JAXB : validation against XML schema at marshalling/unmarshalling

1 Introduction

One of the most commonly made mistakes when using JAXB to bind XML to Java objects, is to think that marshalling and unmarshalling operations will automatically validate the processed data values against the XML schema that has been given as input to the XJC program to generate corresponding Java classes, but as a matter of fact they don't.

Practically, lots of programmer won't even notice that aspect because they usually don't defined any constraint in their XML schema (multiplicy, pattern, min/max value, min/max length, ...), or because the values they handle remain valid throughout the different steps of their program.

So here's how I turn validations on when using JAXB...

2 Tools
  • JDK 1.6.0_14
  • JAXB 2.1.10 in JDK 6 
3 XML schema

<?xml version="1.0" encoding="UTF-8"?>
<schema xmlns="" targetNamespace="" xmlns:tns="" elementFormDefault="qualified">

    <complexType name="User">
            <element name="login" type="string" maxOccurs="1"
            <element name="password" maxOccurs="1" minOccurs="1">
                    <restriction base="string">
                        <minLength value="6"></minLength>
                        <pattern value=".*\d+.+"></pattern>
            <element name="subscriptionDate" type="date" maxOccurs="1" minOccurs="1"></element>

    <complexType name="UserList">
            <element name="users" type="tns:User" maxOccurs="unbounded" minOccurs="0"></element>

    <element name="UserList" type="tns:UserList"></element>

As you can see, I've specified several constraints :
  • a user must have a login, a password and a subscription date
  • the password must have at least 8 characters and at least 1 digit

4 Validation when marshalling

Here's some code to illustrate how to turn validation on :

public static void main(String[] args) {
        try {
            JAXBContext context = JAXBContext.newInstance(ObjectFactory.class);
            Marshaller msh = context.createMarshaller();
            // setting a schema on the marshaller instance to activate validation against given XML schema
            msh.setSchema(SchemaFactory.newInstance("").newSchema(new File("xsd/users.xsd")));
            // specifies that the XML output must be indented
            msh.setProperty("jaxb.formatted.output", Boolean.TRUE);
            // creating a list of user
            UserList userList = new UserList();
            // creating an user
            User user = new User();
            user.setSubscriptionDate(DatatypeFactory.newInstance().newXMLGregorianCalendar(new GregorianCalendar(2010, 11, 29)));
            // adding the user to the list
            JAXBElement<UserList> element = new ObjectFactory().createUserList(userList);
            // marshalling the list to XML
            msh.marshal(element, new File("out/users.xml"));
        } catch (Exception e) {

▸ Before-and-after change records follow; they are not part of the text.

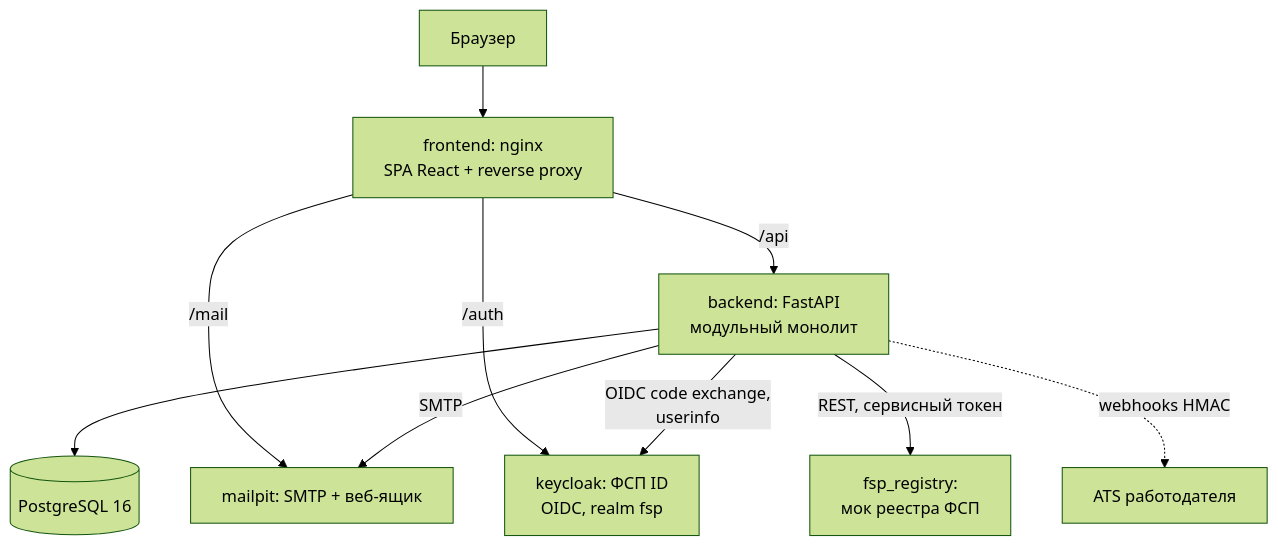
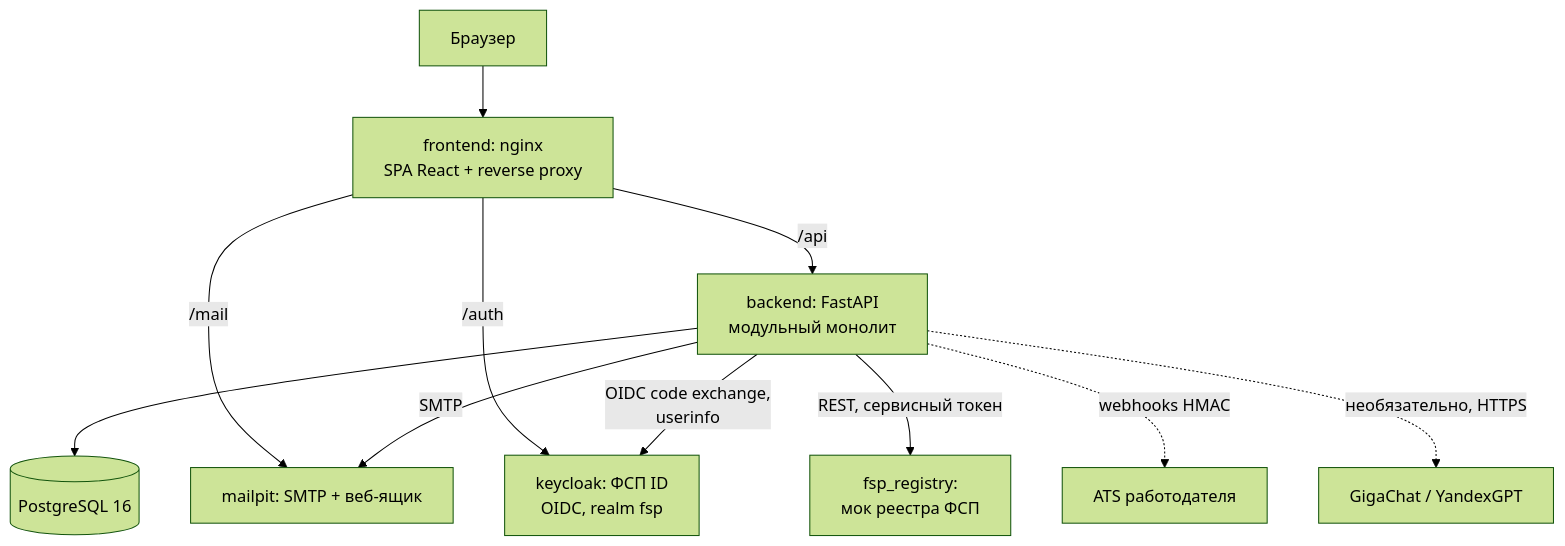
Before and after one commit to kireev-duty/VeriCode: the second of 3 diagrams in docs/01-architecture.md, drawn with Mermaid (forest theme). The commit also changed other lines of this file and 118 other files, not shown here.

````diff
--- a/docs/01-architecture.md
+++ b/docs/01-architecture.md
@@ -45,12 +45,13 @@
 ```mermaid
 flowchart TB
   U[Браузер] --> NG[frontend: nginx<br/>SPA React + reverse proxy]
   NG -->|/api| BE[backend: FastAPI<br/>модульный монолит]
   NG -->|/auth| KC[keycloak: ФСП ID<br/>OIDC, realm fsp]
   NG -->|/mail| MP[mailpit: SMTP + веб-ящик]
   BE --> DB[(PostgreSQL 16)]
   BE -->|SMTP| MP
   BE -->|OIDC code exchange,<br/>userinfo| KC
   BE -->|REST, сервисный токен| REG[fsp_registry:<br/>мок реестра ФСП]
   BE -.->|webhooks HMAC| ATS[ATS работодателя]
+  BE -.->|необязательно, HTTPS| LLM[GigaChat / YandexGPT]
 ```
````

Setting a schema on a marshaller/unmarshaller turns validation on : 

Marshaller msh  = context.createMarshaller();
msh.setSchema(SchemaFactory.newInstance("").newSchema(new File("xsd/users.xsd")));

The highlighted code lines specifies which schema should be used to validate against when marshalling.

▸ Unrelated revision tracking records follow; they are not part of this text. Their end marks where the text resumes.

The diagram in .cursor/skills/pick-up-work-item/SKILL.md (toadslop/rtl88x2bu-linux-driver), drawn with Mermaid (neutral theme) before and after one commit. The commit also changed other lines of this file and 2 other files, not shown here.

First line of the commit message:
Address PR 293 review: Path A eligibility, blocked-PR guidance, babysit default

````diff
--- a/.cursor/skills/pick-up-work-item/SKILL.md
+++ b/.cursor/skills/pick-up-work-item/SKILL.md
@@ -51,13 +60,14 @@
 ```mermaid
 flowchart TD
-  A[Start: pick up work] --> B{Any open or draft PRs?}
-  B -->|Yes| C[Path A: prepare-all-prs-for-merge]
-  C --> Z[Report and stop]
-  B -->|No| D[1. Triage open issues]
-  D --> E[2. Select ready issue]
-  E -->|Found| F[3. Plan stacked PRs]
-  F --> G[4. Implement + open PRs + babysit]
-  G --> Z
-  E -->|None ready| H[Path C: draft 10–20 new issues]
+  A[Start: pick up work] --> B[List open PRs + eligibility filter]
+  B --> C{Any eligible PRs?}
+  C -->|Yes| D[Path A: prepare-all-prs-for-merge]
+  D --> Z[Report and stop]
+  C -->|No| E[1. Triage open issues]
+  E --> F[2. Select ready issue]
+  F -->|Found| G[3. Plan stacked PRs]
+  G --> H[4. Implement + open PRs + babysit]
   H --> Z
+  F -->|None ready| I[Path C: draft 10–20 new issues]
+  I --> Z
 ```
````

Validation for unmarshalling operation is activated the same way : in the above highlighted code line, replace the marshaller instance (msh) by an unmarshaller instance and the trick is done

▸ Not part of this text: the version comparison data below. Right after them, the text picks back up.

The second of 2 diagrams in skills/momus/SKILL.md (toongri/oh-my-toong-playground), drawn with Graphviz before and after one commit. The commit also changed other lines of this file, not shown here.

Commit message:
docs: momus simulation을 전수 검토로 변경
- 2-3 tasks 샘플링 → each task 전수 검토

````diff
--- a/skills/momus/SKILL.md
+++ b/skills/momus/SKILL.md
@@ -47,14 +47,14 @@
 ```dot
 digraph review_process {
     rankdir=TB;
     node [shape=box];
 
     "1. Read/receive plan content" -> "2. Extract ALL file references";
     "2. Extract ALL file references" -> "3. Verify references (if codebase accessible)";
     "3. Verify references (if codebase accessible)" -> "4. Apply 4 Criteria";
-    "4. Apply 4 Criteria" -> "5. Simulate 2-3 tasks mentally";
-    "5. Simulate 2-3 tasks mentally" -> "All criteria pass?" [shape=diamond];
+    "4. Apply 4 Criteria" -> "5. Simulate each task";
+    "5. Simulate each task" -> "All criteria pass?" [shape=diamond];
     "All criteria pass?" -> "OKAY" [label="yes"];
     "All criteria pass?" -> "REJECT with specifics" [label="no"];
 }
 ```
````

5 Example of valid and invalid marshalling operations

Based on the XML schema from step 3, trying to marshall a user list with a user whose password is "nopassword" will yield the following exception : 

Marshalling a user without specifying any login will yield the following exception : 

On the other hand, here's an example of valid XML output

<?xml version="1.0" encoding="UTF-8" standalone="yes"?>
<UserList xmlns="">

6 Source code

For those who aren't that familiar yet with JABX basic functionalities, feel free to leave a comment with your email address and I'll send you the project I used for this post.